Danijel Majic, a journalist of Croatian origin who now works in Germany, has covered the Bleiburg commemoration three times – in 2013, 2018 and last year.
“These were very different gatherings… In 2013, I was one of the few journalists who were not from Croatia.
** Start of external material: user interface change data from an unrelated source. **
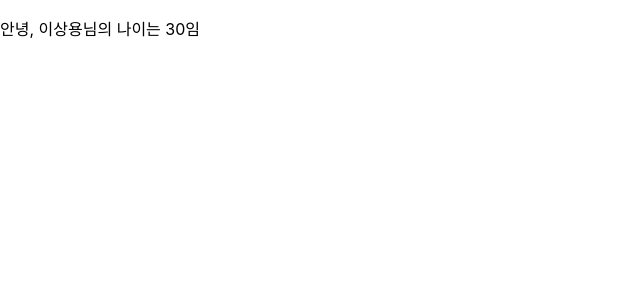
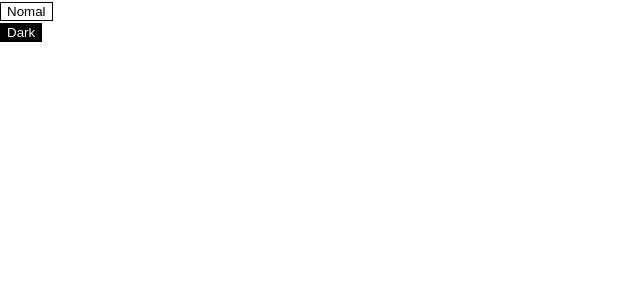
Before and after one commit to Ryumyuong/K0201_React_Test, a React (Create React App) app in the folder class-exam/: page / in a window 1280 px wide. Shown: the top 300 px of the page, without its empty margins (0-640 px from the left). Built offline with nearby package versions, Linux system fonts and the light colour scheme.

Commit message:
20230605 2교시

```diff
--- a/class-exam/package.json
+++ b/class-exam/package.json
@@ -9,6 +9,7 @@
     "react": "^18.2.0",
     "react-dom": "^18.2.0",
     "react-scripts": "5.0.1",
+    "styled-components": "^6.0.0-rc.3",
     "web-vitals": "^2.1.0"
   },
   "scripts": {
--- /dev/null
+++ b/class-exam/src/ch15/MainPage.jsx
@@ -0,0 +1,23 @@
+import React from 'react';
+import styled from 'styled-components';
+
+const Wrapper = styled.div`
+  padding: 1em;
+  background: grey;
+`;
+
+const Title = styled.h1`
+  font-size: 1.5em;
+  color: white;
+  text-align: center;
+`;
+
+const MainPage = () => {
+  return (
+    <Wrapper>
+      <Title>안녕, 테스트</Title>
+    </Wrapper>
+  );
+};
+
+export default MainPage;
--- /dev/null
+++ b/class-exam/src/ch15/Sample.jsx
@@ -0,0 +1,19 @@
+import React from 'react';
+import styled from 'styled-components';
+
+const Button = styled.button`
+  color: ${(props) => (props.dark ? 'white' : 'dark')};
+  background: ${(props) => (props.dark ? 'black' : 'white')};
+  border: 1px solid black;
+`;
+
+const Sample = () => {
+  return (
+    <div>
+      <Button>Nomal</Button><br/>
+      <Button dark>Dark</Button>
+    </div>
+  );
+};
+
+export default Sample;
--- a/class-exam/src/index.js
+++ b/class-exam/src/index.js
@@ -10,11 +10,13 @@ import BMI from './ch12-0/BMI';
 import WelcomeDialog from './ch13/WelcomeDialog';
 import ProfileCard from './ch13-0/ProfileCard';
 import Main from './ch14/Main';
+import MainPage from './ch15/MainPage';
+import Sample from './ch15/Sample';
 
 // 생성주기를 테스트 하는 코드에서 React.StrictMode를 제거하고 실행하는게 가독성 면에서 좋다.
 ReactDOM.render(
   <React.StrictMode>
-    <Main />
+    <Sample />
   </React.StrictMode>,
   document.getElementById('root'),
 );
```
Also changed, not shown: 1 other file (tests, documents, lock files or other folders).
The gathering was small then, about 4,000 participants,” Majic told BIRN.
“Then you could notice the open glorification of the Ustasa movement; some participants wore Ustasa uniforms… you could buy a CD with ‘the most beautiful songs of the Ustasa movement’, and Ustasa songs were sung in the marquees,” he recalled.
He said that each year the glorification of the Ustasa movement became “less and less open”, but that in recent years there have still been individuals displaying Ustasa symbols.
“I remember that in 2018, a man had a T-shirt with the image of [Ustasa leader] Ante Pavelic on it, he was not allowed to be at the commemoration, but he was standing at the entrance… and no one was disturbing him, he was just not allowed to approach the commemoration,” Majic said.
The Catholic Church in Carinthia in Austria last year rejected a request from the Croatian Bishops’ Conference to hold a mass at the Bleiburg commemoration because it said the event was being used to promote nationalist ideas.
Also last year, the Austrian Interior Ministry banned the display of two Croatian Ustasa movement symbols – the letter ‘U’ with a grenade, and the checkerboard coat of arms of the Nazi-backed NDH.
According to the organisers, the Honorary Bleiburg Platoon, an NGO founded in Austria, some 15,000 people, mostly from Croatia, attended the commemoration last year.
They warned before the 2019 commemoration that all visitors were forbidden to wear any insignia except Croatian state flags and religious symbols.
Boze Vukusic from the Honorary Bleiburg Platoon told Croatian Catholic Radio in May this year that “rehabilitating the NDH or a regime during WWII that was allied to the Third Reich would be foolish” and that the organisation did everything it could to prevent “unreasonable individuals” from glorifying it.
BIRN asked the Honorary Bleiburg Platoon for a comment for this article but received no reply.
AK Pliberk/Bleiburg has also noticed that that the commemoration’s participants have tried to refrain from inappropriate gestures since they have come under increased scrutiny by the media, politicians and the police in recent years.
In 2019, one Croatian citizen was reportedly arrested for doing a Nazi salute, and in 2018, five Croatians and one Slovenian national were arrested during the event and charged with publicly displaying far-right insignia.
However, AK Pliberk/Bleiburg argued that the changes were superficial: “The main memorial still glorifies the fascist army and gathering serves as a revisionist counterpart to Jasenovac,” it said.
Voglauer argued that the Bleiburg events “serve manifestly domestic political purposes in Croatia”.
In the Carinthia area of Austria where they are held, however, many people are “truly alarmed over the ultranationalist and revisionist ideology underlying these gatherings and dismayed over the increasing magnitude of these gatherings”, she insisted.
Such events should be banned all around the world as well as in Austria, she said: “Like many others, I certainly do not wish my region and my country to serve any longer as a platform for ultranationalist ideological positions of the past.”